● **What to work on**: Return every entry below word for word and leave out any picture.

╭──

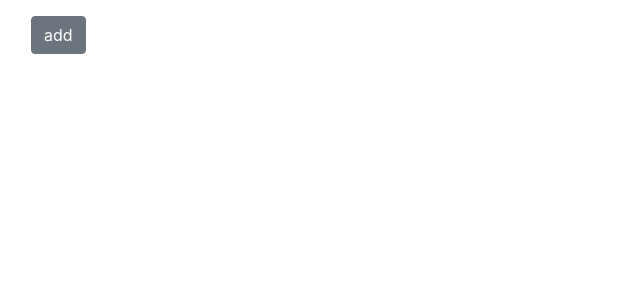
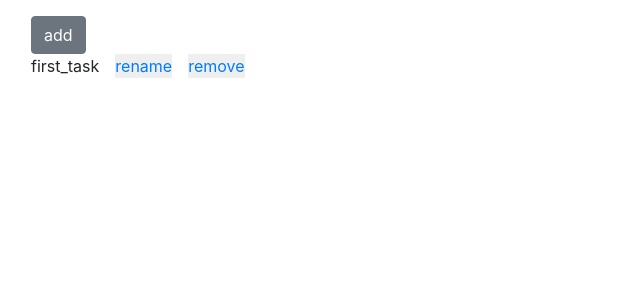
Before and after one commit to artyomgorushkin/react__modals, a React (Create React App) app: page / in a window 1280 px wide. Shown: the top 300 px of the page, without its empty margins (0-640 px from the left). Built offline with nearby package versions, Linux system fonts and the light colour scheme.

Commit message:
поправил renameTaskAction

```diff
--- a/src/App.jsx
+++ b/src/App.jsx
@@ -5,11 +5,16 @@ import React, { useState } from 'react';
 import _ from 'lodash';
 import getModal from './modals/index.js';
 
-const Task = ({ props: { item, renameModalHandler, removeModalHandler } }) => (
+const Task = ({ props: { item, renameModalHandler, removeModalHandler } }) => {
+  const onRenameClickHandler = () => {
+    renameModalHandler(item);
+  };
+
+  return (
     <div key={item.id}>
       <span className='mr-3'>{item.text}</span>
       <button
-      onClick={renameModalHandler}
+        onClick={onRenameClickHandler}
         type='button'
         className='border-0 btn-link p-0 mr-3'
         data-testid='item-rename'
@@ -26,15 +31,21 @@ const Task = ({ props: { item, renameModalHandler, removeModalHandler } }) => (
       </button>
     </div>
   );
+};
 
 const App = () => {
-  const [state, setState] = useState([]);
+  const [state, setState] = useState([{ id: _.uniqueId(), text: 'first_task' }]);
   const [name, setName] = useState('adding');
   const [show, setShow] = useState(false);
+  const [currentTask, setCurrentTask] = useState(null);
 
   const addTaskAction = (task) => {
     setState([...state, { text: task, id: _.uniqueId() }]);
     setShow(false);
+  };
+
+  const renameTaskAction = (id, text) => {
+    setState((state) => state.map((item) => (item.id !== id ? item : { id, text })));
   };
 
   const addTaskHandler = () => {
@@ -42,18 +53,24 @@ const App = () => {
     setShow(true);
   };
 
-  const renameModalHandler = () => {
+  const renameModalHandler = (item) => {
     setShow(true);
     setName('renaming');
+    setCurrentTask(item);
   };
 
   const removeModalHandler = () => {
-    setName('removing');
-    setShow(true);
+    // setName('removing');
+    // setShow(true);
   };
 
   const closeHandler = () => {
     setShow(false);
+  };
+
+  const actionMapping = {
+    adding: addTaskAction,
+    renaming: renameTaskAction,
   };
 
   return (
@@ -64,7 +81,7 @@ const App = () => {
       {state.map((item) => {
         return <Task props={{ item, renameModalHandler, removeModalHandler }} />;
       })}
-      {getModal(name)(show, closeHandler, addTaskAction)}
+      {getModal(name)(show, closeHandler, actionMapping[name], currentTask)}
     </div>
   );
 };
--- a/src/modals/Add.jsx
+++ b/src/modals/Add.jsx
@@ -1,5 +1,4 @@
-import React, { useEffect, useRef } from 'react';
-import _ from 'lodash';
+import React from 'react';
 import { useFormik } from 'formik';
 import { Modal, FormGroup, FormControl } from 'react-bootstrap';
 
@@ -9,14 +8,14 @@ export default (show, handler, action) => {
 
   const formik = useFormik({
     initialValues: {
-      task: ''
+      task: '',
     },
     onSubmit: (values, { resetForm }) => {
       action(values.task);
+      handler(false);
       resetForm();
-      handler(false);
     },
-  })
+  });
 
   return (
     <Modal show={show} className='modal-dialog'>
--- a/src/modals/Rename.jsx
+++ b/src/modals/Rename.jsx
@@ -10,7 +10,7 @@ export default (show, handler, action, task) => {
       task: '',
     },
     onSubmit: (values, { resetForm }) => {
-      action(values.task);
+      action(task.id, values.task);
       resetForm();
       handler(false);
     },
```
Lines whose indentation alone changed are shown as unchanged.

╰──

● **Expected output**:
Before and after one commit to artyomgorushkin/react__modals, a React (Create React App) app: page / in a window 1280 px wide. Shown: the top 300 px of the page, without its empty margins (0-640 px from the left). Built offline with nearby package versions, Linux system fonts and the light colour scheme.

Commit message:
поправил renameTaskAction

```diff
--- a/src/App.jsx
+++ b/src/App.jsx
@@ -5,11 +5,16 @@ import React, { useState } from 'react';
 import _ from 'lodash';
 import getModal from './modals/index.js';
 
-const Task = ({ props: { item, renameModalHandler, removeModalHandler } }) => (
+const Task = ({ props: { item, renameModalHandler, removeModalHandler } }) => {
+  const onRenameClickHandler = () => {
+    renameModalHandler(item);
+  };
+
+  return (
     <div key={item.id}>
       <span className='mr-3'>{item.text}</span>
       <button
-      onClick={renameModalHandler}
+        onClick={onRenameClickHandler}
         type='button'
         className='border-0 btn-link p-0 mr-3'
         data-testid='item-rename'
@@ -26,15 +31,21 @@ const Task = ({ props: { item, renameModalHandler, removeModalHandler } }) => (
       </button>
     </div>
   );
+};
 
 const App = () => {
-  const [state, setState] = useState([]);
+  const [state, setState] = useState([{ id: _.uniqueId(), text: 'first_task' }]);
   const [name, setName] = useState('adding');
   const [show, setShow] = useState(false);
+  const [currentTask, setCurrentTask] = useState(null);
 
   const addTaskAction = (task) => {
     setState([...state, { text: task, id: _.uniqueId() }]);
     setShow(false);
+  };
+
+  const renameTaskAction = (id, text) => {
+    setState((state) => state.map((item) => (item.id !== id ? item : { id, text })));
   };
 
   const addTaskHandler = () => {
@@ -42,18 +53,24 @@ const App = () => {
     setShow(true);
   };
 
-  const renameModalHandler = () => {
+  const renameModalHandler = (item) => {
     setShow(true);
     setName('renaming');
+    setCurrentTask(item);
   };
 
   const removeModalHandler = () => {
-    setName('removing');
-    setShow(true);
+    // setName('removing');
+    // setShow(true);
   };
 
   const closeHandler = () => {
     setShow(false);
+  };
+
+  const actionMapping = {
+    adding: addTaskAction,
+    renaming: renameTaskAction,
   };
 
   return (
@@ -64,7 +81,7 @@ const App = () => {
       {state.map((item) => {
         return <Task props={{ item, renameModalHandler, removeModalHandler }} />;
       })}
-      {getModal(name)(show, closeHandler, addTaskAction)}
+      {getModal(name)(show, closeHandler, actionMapping[name], currentTask)}
     </div>
   );
 };
--- a/src/modals/Add.jsx
+++ b/src/modals/Add.jsx
@@ -1,5 +1,4 @@
-import React, { useEffect, useRef } from 'react';
-import _ from 'lodash';
+import React from 'react';
 import { useFormik } from 'formik';
 import { Modal, FormGroup, FormControl } from 'react-bootstrap';
 
@@ -9,14 +8,14 @@ export default (show, handler, action) => {
 
   const formik = useFormik({
     initialValues: {
-      task: ''
+      task: '',
     },
     onSubmit: (values, { resetForm }) => {
       action(values.task);
+      handler(false);
       resetForm();
-      handler(false);
     },
-  })
+  });
 
   return (
     <Modal show={show} className='modal-dialog'>
--- a/src/modals/Rename.jsx
+++ b/src/modals/Rename.jsx
@@ -10,7 +10,7 @@ export default (show, handler, action, task) => {
       task: '',
     },
     onSubmit: (values, { resetForm }) => {
-      action(values.task);
+      action(task.id, values.task);
       resetForm();
       handler(false);
     },
```
Lines whose indentation alone changed are shown as unchanged.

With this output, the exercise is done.